The Highline is a a 2.33 km linear park built in Manhattan on an elevated section of a disused New York Central Railroad. It opened in 2009, with extensions still being built. I walked it from South to North, which allowed me to see stunning views down the city streets and include a stop at the Chelsea Market. The Highline is a beautiful construction: fountains, art, and some small shops are among the decor, with plenty of trees and plants to fill the space. The railroad tracks have been preserved, benches and look-outs have been added. The space is wheelchair accessible by elevators throughout the walkway, and provides some of the best views of Chelsea architecture.

Sustainable and Seasonal: Community Food & Juice

It’s surprisingly difficult to find a brunch place when you’re in NYC on a weekday. Thankfully, I lucked out. My upper west side brunch pick was an organic, sustainable, local and seasonally-inspired restaurant. My meal was delicious: chicken-apple-rosemary sausage with carrot hash browns and free-range eggs. The coffee was organic and fair-trade, from Brooklyn Roasting Company. The milk is sourced from Battenkill Valley, a family-owned dairy from Salem, NY.

Spanish Tapas: Tertulia

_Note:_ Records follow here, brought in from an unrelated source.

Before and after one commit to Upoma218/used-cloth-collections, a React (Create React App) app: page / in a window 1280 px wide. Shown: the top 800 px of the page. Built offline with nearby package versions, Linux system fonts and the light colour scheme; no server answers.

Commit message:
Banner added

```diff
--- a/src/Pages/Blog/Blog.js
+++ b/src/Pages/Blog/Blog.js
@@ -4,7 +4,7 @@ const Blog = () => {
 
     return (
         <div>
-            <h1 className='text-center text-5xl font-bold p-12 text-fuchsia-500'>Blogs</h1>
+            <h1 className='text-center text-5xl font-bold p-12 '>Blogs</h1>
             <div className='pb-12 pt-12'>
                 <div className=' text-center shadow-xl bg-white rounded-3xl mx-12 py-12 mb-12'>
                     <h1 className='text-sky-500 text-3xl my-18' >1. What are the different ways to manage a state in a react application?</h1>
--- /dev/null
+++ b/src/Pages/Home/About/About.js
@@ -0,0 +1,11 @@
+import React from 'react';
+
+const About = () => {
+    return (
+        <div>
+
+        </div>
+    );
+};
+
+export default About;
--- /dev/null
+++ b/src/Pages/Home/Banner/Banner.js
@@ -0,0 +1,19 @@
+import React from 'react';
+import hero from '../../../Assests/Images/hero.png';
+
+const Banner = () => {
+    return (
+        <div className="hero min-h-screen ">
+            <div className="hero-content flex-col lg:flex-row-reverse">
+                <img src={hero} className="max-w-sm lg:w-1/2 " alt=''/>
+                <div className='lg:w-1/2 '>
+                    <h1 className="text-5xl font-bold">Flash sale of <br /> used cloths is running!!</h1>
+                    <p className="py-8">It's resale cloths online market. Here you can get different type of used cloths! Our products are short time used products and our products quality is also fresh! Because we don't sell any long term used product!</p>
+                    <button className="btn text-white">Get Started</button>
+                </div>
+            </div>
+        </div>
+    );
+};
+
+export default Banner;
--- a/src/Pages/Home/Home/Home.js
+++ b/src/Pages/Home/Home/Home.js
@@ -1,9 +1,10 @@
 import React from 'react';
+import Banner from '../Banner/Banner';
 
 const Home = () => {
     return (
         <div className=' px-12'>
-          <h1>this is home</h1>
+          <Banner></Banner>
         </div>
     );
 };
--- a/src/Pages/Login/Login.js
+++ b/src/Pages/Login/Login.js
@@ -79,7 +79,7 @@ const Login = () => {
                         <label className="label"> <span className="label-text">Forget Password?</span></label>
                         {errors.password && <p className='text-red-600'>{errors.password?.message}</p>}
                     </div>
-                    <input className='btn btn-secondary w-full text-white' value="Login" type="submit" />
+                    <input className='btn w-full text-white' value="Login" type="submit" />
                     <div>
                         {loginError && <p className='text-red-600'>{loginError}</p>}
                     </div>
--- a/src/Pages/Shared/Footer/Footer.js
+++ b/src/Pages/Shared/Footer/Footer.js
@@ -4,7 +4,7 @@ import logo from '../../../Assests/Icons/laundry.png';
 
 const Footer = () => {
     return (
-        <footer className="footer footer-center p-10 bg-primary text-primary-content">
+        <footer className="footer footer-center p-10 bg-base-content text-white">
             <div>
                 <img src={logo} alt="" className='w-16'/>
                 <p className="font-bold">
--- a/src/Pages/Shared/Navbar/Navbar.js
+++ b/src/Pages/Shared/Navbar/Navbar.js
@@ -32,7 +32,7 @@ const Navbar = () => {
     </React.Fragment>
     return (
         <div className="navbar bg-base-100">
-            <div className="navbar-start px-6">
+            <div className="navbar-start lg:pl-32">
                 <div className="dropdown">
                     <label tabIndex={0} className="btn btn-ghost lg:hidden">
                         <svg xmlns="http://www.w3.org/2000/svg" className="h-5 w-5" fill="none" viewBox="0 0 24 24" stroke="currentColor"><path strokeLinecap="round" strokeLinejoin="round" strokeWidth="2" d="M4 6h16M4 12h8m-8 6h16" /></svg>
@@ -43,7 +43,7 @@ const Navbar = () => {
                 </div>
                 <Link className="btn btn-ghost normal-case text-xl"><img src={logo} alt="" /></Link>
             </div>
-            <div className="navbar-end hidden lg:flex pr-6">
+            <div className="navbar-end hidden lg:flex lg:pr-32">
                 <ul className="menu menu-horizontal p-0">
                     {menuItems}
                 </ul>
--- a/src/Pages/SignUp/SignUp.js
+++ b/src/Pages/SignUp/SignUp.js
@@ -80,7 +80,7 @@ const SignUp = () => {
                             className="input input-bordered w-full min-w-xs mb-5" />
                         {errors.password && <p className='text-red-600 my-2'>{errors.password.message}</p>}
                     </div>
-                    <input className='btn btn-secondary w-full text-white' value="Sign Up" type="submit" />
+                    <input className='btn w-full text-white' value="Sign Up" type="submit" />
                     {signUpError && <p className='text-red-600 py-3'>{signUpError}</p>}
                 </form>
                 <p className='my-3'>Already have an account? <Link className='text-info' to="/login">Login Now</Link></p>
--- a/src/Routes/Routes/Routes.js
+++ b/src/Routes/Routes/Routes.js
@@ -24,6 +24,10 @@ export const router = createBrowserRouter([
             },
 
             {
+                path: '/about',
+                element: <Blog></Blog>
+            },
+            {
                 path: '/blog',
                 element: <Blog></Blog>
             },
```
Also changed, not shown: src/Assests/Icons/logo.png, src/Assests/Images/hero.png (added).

Chef Seamus Mullen’s award-winning Spanish restaurant is a taste of Spain on 6th Avenue. The ambience alone will lure you in. Coloured brick, wood tables with wild flowers, and an open kitchen at the back with a sophisticated, colourful menu transports me to Spain — New York-style. The ibérico ham croquettes, beef & pork meatballs, and grilled corn on the cob that I had were enough to have me wishing I could come back and try the rest of the menu. They also have 5:30-7:00pm $1 oysters, served up with celery fino mignonette.

Sights for Sore Feet: From UWS to Soho

While walking more in 48 hours than I did the entire week following,  I was able to see many of the NYC sights: the statue of Liberty (from afar), Radio City, Nintendo World, and turtles in Morningside Park. Manhattan is one of those places you could explore for a lifetime, and barely scratch the surface.

Author Erika Simon

Freelancer from Toronto, creator of carryonkitchen.com. Working as a writer, graphic designer, and communications specialist with several Canadian companies and publications. Much love for travel, living naturally, and outside-the-box thinkers.

More posts by Erika Simon

Leave a Reply